Monday, July 18, 2016
Sarah Cahill at Flower Piano
The San Francisco Botanical Gardens in Golden Gate Park began a new annual tradition last year called Flower Piano, billed as "twelve days, twelve pianos" dotted around the gardens, played by a mixture of professional musicians and any amateur who wanted to perform themselves. I don't know where the idea for this instantly successful event originated but would not be surprised if it was from somebody who had seen photos of Sarah Cahill (above) performing on a grand piano in a redwood forest at the annual Art in Nature Festival in the Oakland Hills.
I feel ambivalent about the SF Botanical Gardens. Gouging non-San Francisco residents with an admission fee is a recent, greedy development, but it helps keep the place mostly empty and serene for San Francisco residents, which was probably less intentional than an incidental benefit.
On Sunday afternoon, professional Berkeley pianist Sarah Cahill returned for a second weekend concert, playing the music of Debussy and Ravel and Mamoru Fujieda for two hours in a bitter San Francisco foggy wind.
Her daughter Miranda was attending as a spectator but jumped into the breach as a page holder and turner when the zephyrs got out of control.
After the concert, Sarah was her own worst critic. "My fingers weren't working today," she said, but in truth the level of virtuosic execution and musical intelligence was remarkable.
It was obvious just by looking at the quality of the intentive listening from the outdoor crowd.
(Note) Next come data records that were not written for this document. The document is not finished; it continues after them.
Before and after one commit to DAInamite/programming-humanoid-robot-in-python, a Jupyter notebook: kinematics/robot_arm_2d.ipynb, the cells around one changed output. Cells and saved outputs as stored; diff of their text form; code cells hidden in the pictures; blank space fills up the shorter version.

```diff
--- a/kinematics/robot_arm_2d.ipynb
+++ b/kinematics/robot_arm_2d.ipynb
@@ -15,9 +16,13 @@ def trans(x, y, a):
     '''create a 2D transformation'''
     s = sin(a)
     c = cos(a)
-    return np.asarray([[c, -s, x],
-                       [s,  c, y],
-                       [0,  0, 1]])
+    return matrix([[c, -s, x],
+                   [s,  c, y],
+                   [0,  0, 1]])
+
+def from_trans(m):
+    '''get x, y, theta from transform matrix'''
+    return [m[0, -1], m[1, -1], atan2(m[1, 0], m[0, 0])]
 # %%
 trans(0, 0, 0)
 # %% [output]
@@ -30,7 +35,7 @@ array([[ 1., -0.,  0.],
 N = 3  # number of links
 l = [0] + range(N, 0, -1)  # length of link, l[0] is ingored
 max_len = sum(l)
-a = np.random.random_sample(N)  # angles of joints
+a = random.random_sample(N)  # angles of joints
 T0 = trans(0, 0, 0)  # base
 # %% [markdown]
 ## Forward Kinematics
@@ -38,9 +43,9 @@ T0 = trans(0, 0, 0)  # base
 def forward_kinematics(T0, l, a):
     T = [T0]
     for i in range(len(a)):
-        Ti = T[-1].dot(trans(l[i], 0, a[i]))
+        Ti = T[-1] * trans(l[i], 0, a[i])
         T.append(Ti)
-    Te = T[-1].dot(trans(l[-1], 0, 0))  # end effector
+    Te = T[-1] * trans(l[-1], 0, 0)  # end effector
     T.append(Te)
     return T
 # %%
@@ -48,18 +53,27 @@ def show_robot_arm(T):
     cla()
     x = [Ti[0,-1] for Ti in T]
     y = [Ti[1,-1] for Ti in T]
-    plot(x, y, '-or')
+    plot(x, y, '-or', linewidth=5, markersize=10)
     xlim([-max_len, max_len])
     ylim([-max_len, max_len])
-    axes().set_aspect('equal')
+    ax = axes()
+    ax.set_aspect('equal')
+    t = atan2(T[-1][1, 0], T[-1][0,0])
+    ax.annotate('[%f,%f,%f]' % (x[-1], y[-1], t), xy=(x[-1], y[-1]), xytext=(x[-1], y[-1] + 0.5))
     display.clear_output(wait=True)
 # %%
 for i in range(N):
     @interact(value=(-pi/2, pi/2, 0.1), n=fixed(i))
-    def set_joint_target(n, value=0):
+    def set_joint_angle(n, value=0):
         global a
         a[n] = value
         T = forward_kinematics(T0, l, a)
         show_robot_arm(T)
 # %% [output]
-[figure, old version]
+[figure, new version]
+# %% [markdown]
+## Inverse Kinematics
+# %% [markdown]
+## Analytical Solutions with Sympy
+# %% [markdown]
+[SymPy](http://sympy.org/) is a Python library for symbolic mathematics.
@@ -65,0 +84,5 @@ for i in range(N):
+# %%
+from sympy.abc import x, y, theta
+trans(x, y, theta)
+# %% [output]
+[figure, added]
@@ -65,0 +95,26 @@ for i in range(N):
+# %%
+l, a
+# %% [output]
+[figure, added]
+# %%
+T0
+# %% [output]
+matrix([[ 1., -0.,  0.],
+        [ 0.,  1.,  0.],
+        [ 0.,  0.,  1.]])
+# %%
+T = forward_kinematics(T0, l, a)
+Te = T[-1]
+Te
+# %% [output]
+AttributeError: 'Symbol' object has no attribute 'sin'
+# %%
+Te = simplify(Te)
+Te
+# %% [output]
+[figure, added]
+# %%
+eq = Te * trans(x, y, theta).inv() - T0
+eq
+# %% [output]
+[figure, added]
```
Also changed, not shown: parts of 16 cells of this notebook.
The park was also filled with longtime fans...
...who would stop her on pathways and gush while the local diva graciously talked to them all.